Do use clear and conversational language.
A poor example of conversational copy
Don't be too formal.
Image Description


Keep your bot messages simple and concise so that the core message is conveyed quickly and effectively. With written language it is also recommended for the main point to be at the beginning as people tend to read the first sentence and skim the rest (compared to voicebots where the main point should be at the end).

  • Aim for a maximum of two sentences per message and keep the “One Breath Test” in mind. If your message starts looking like a paragraph in the UI, it’s too long; break the text up into separate turns.
  • If asking more than 5 questions to a customer, use a form instead.
  • If your bot/app is authenticated, you may be able to access basic user information and use conditional logic to skip questions. Write your conversational copy to handle both flows.
An example of concise messages
Do keep your bot messages simple and concise
A example of a lengthy, complex message
Don't write paragraphs
Image Description


Consistency of your bot's language will ensure a smoother, more natural interaction.

For example:

  • Consistent punctuation in bot messages and menu options. We recommend choosing one style and sticking to it.
    • Title case (e.g. Update Email Address) or sentence case (e.g. Update email address) for your menu options.
    • Use of exclamation points or emoji.
  • Use of standard phrases, such as “log in” and “sign up” vs. “login” and “signup”, “click” vs. “select”
    • We recommend use of “select” rather than “click” as it is channel/UI agnostic.
  • If your bot messages contain URLs, decide how to display these and be consistent, e.g. short links vs. embedded text.
    • We recommend embedded text for URLs.
    • For accessibility, use the title of the page as the linked text to help screen readers scan for links, e.g. "Trailhead Help" rather than "click here".
  • Ensure your voice and tone is consistent throughout.

Discourse Markers

Discourse markers are words or phrases such as "OK", “Got it”, “Great”, "Alright". These “filler words” help to create a natural flow to a conversation and to confirm, acknowledge, react to, or guide a user through steps in a conversation. You can also think of them as conjunctions; for example, using “and” means you're building upon an idea; whereas, “yet” means you're comparing two things.

Building discourse markers into your bot's dialogs can make the conversation feel less rigid, by providing smooth transitions between different sentences and themes.

We recommend a mix of different discourse markers to avoid monotony, and using them strategically to avoid crowding the core message.
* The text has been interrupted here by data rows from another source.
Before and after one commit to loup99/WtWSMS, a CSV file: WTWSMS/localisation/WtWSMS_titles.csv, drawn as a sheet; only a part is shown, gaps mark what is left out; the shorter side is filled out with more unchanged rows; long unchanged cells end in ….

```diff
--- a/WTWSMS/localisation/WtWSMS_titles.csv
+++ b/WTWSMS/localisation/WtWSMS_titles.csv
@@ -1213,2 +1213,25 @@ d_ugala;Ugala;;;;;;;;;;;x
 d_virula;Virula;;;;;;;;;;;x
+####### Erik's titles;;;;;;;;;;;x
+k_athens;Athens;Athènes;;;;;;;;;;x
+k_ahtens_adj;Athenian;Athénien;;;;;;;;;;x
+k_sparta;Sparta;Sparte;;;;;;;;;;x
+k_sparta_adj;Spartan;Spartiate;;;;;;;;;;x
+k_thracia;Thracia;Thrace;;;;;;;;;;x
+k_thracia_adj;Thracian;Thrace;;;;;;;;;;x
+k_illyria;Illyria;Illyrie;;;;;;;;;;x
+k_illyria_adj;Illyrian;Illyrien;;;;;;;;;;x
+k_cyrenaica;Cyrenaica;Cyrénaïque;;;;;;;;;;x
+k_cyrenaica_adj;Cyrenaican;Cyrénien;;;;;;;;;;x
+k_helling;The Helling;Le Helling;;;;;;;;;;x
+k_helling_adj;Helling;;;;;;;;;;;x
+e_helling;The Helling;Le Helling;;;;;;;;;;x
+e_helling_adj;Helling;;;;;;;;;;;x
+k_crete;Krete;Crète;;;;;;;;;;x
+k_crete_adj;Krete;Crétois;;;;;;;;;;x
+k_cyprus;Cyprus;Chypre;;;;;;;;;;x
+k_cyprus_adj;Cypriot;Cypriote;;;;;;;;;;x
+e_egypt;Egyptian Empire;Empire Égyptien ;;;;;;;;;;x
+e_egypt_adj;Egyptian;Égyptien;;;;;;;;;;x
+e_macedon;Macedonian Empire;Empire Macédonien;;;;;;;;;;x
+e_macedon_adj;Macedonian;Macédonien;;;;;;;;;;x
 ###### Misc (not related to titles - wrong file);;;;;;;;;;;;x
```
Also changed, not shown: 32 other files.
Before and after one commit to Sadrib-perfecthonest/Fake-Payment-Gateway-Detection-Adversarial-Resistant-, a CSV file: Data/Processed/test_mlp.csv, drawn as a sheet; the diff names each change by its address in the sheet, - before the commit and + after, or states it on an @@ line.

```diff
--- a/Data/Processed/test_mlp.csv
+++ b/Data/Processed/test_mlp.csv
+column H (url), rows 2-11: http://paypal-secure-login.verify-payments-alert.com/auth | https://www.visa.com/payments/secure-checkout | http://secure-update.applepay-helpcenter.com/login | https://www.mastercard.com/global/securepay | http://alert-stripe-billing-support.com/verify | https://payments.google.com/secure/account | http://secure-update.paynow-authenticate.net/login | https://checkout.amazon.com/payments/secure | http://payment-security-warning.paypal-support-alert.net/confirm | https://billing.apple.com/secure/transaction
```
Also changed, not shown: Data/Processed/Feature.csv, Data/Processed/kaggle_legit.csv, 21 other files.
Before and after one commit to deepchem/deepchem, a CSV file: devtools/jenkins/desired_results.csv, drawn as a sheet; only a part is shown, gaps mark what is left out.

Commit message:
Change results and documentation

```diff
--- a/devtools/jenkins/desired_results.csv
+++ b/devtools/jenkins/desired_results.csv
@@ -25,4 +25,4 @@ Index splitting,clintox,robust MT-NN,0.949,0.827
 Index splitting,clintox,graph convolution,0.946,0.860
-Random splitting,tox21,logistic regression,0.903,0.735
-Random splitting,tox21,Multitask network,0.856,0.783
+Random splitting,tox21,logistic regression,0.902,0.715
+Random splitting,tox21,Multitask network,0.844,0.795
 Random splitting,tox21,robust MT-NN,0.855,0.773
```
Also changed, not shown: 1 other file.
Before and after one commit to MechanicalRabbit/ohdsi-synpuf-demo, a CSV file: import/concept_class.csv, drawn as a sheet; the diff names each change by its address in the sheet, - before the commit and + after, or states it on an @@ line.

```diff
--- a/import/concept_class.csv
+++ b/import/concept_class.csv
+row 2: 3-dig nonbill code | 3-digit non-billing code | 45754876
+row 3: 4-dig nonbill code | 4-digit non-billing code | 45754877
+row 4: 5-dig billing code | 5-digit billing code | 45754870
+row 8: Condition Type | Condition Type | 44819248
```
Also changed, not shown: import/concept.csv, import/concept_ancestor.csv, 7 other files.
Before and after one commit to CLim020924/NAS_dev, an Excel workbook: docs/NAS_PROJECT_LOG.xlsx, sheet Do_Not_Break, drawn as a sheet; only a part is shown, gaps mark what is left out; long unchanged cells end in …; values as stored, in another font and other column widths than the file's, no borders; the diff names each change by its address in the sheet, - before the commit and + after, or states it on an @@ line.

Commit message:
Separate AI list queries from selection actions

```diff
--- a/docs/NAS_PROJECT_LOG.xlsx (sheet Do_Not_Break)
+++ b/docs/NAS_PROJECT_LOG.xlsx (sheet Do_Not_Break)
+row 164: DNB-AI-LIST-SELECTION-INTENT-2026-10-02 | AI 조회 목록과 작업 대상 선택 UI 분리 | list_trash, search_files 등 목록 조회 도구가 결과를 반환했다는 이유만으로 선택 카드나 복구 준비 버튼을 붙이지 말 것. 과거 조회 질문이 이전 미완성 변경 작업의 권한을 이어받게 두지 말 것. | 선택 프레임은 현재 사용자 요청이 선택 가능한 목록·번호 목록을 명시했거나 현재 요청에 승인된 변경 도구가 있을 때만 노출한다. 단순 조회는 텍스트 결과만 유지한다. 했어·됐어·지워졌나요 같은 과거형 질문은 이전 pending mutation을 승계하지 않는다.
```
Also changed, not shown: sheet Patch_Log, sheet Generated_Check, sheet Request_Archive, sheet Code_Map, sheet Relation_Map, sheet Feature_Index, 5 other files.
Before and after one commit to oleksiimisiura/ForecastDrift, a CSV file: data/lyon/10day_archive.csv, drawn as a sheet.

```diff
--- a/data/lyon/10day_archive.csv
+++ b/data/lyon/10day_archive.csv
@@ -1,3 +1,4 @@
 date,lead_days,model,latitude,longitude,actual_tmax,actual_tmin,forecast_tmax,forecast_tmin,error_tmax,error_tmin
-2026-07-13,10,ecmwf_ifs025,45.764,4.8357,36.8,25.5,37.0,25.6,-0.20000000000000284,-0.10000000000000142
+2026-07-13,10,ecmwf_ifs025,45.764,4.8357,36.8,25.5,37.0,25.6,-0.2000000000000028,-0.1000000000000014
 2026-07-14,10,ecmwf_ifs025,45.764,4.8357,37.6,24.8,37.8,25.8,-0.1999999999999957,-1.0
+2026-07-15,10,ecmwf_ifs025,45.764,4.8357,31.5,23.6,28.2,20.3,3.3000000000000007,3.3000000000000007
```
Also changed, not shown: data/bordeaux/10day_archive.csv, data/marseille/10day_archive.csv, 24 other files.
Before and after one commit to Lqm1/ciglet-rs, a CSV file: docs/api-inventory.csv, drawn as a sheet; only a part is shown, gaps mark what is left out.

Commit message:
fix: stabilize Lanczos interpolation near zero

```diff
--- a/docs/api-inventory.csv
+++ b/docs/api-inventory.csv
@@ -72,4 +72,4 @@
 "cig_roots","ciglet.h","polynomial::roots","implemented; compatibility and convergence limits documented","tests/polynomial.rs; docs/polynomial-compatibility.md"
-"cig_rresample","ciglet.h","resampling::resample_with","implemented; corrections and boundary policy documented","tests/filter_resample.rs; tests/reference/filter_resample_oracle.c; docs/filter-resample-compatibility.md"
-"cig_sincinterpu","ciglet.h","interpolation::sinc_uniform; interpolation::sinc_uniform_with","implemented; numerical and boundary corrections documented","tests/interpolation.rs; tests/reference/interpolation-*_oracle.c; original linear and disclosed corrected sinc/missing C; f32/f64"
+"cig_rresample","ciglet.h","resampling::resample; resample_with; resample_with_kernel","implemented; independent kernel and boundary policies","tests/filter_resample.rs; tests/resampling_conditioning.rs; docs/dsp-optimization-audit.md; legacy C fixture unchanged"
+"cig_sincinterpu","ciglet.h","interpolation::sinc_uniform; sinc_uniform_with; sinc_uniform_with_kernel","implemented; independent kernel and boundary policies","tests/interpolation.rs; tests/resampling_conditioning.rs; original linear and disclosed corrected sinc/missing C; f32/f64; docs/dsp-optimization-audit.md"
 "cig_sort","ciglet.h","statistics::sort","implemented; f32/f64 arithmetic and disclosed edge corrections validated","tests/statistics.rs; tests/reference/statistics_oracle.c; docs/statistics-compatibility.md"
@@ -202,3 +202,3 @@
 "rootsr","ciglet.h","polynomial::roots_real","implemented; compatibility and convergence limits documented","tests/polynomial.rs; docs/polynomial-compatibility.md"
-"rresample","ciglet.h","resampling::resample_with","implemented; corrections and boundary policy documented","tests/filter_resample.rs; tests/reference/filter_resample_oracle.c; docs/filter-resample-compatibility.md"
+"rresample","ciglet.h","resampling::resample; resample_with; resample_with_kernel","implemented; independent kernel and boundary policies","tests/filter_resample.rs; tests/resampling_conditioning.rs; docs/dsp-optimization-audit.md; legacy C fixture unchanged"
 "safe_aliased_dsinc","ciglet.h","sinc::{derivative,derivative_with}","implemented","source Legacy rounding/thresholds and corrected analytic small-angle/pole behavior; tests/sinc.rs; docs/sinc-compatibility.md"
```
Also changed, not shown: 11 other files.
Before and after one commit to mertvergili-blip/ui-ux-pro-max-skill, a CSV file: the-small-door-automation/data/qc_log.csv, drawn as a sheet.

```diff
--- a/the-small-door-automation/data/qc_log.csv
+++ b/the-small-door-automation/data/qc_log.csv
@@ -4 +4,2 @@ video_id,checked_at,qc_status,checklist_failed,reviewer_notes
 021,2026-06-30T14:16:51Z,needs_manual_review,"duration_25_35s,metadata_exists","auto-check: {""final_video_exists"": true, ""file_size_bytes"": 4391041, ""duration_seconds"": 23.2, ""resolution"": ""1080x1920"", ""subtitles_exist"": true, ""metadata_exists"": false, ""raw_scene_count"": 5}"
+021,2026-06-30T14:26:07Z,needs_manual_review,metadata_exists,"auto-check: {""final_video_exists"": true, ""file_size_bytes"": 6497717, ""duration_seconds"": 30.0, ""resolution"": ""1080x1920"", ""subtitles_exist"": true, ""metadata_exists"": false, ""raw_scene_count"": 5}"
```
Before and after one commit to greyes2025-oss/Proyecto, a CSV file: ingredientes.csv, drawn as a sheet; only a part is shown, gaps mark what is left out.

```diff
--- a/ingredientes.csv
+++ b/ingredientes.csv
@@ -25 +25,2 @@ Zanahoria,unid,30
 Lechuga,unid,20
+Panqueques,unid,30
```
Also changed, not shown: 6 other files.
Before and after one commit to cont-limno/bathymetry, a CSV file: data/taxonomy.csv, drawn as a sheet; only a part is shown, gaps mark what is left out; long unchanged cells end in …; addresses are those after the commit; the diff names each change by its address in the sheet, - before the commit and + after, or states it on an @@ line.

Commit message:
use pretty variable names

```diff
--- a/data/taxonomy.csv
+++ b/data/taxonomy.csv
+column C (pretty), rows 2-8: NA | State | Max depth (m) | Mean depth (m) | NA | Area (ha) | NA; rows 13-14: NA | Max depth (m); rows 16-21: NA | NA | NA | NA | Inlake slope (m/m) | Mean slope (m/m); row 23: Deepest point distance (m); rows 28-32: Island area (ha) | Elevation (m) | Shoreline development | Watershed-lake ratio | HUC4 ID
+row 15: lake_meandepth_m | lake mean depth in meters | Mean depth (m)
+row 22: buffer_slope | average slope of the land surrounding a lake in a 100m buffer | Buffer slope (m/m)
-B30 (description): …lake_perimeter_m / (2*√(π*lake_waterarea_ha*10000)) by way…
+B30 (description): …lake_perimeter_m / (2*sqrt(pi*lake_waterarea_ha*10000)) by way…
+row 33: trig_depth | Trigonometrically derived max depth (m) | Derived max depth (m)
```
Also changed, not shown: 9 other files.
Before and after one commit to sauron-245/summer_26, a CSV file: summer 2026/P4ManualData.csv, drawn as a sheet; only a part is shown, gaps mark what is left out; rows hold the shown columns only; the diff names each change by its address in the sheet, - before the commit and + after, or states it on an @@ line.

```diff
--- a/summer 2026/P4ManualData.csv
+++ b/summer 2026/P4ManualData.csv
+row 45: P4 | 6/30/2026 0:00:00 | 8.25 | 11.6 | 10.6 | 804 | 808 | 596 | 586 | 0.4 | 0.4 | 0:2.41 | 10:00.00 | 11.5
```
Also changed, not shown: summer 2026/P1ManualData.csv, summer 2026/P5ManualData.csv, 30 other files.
We also never use discourse markers that signify cognitive processing-such as "hmm", "uh", "umm"-which machines are incapable of. This helps us to avoid the Uncanny Valley.

Here are a few more examples:

  • “oh” = Signifies receipt/realization of info
  • “so” = Shows the result of a prior action
  • “well” = Diverges from the options provided in a previous question
Example of discourse markers used in the Salesforce Easy Bot.
Example of discourse markers used in the Salesforce Easy Bot.
Image Description


We generally default to the bot referring to itself as "I", as this is more natural in conversation. The focus is then on who/what the user is talking to–it's a singular bot and not the company or team behind the scenes.

However, there are certain cases where using "we" may be more applicable, such as if the bot is:

  • Referring to a factual piece of information decided by the institution as a whole (that the bot represents), e.g. "To prepare yourself for the exam, we recommend the following...", or "If the email doesn't show as bounced or delivered, it's likely we were unable to send the email."
  • Referring to a team that will address an issue the user has flagged, but that the bot can't resolve on its own, e.g. "We'll look into the issue and get back to you within 5 working days" (or even better "The support team will look into the issue and get back to you within 5 working days.")
  • Accomplishing a task with the user, e.g. "We can configure that in the next few steps" or "Let's get started"

Ultimately, the bot shouldn’t need to refer to itself too much and instead puts more focus on the user, such as "What would you like to do?".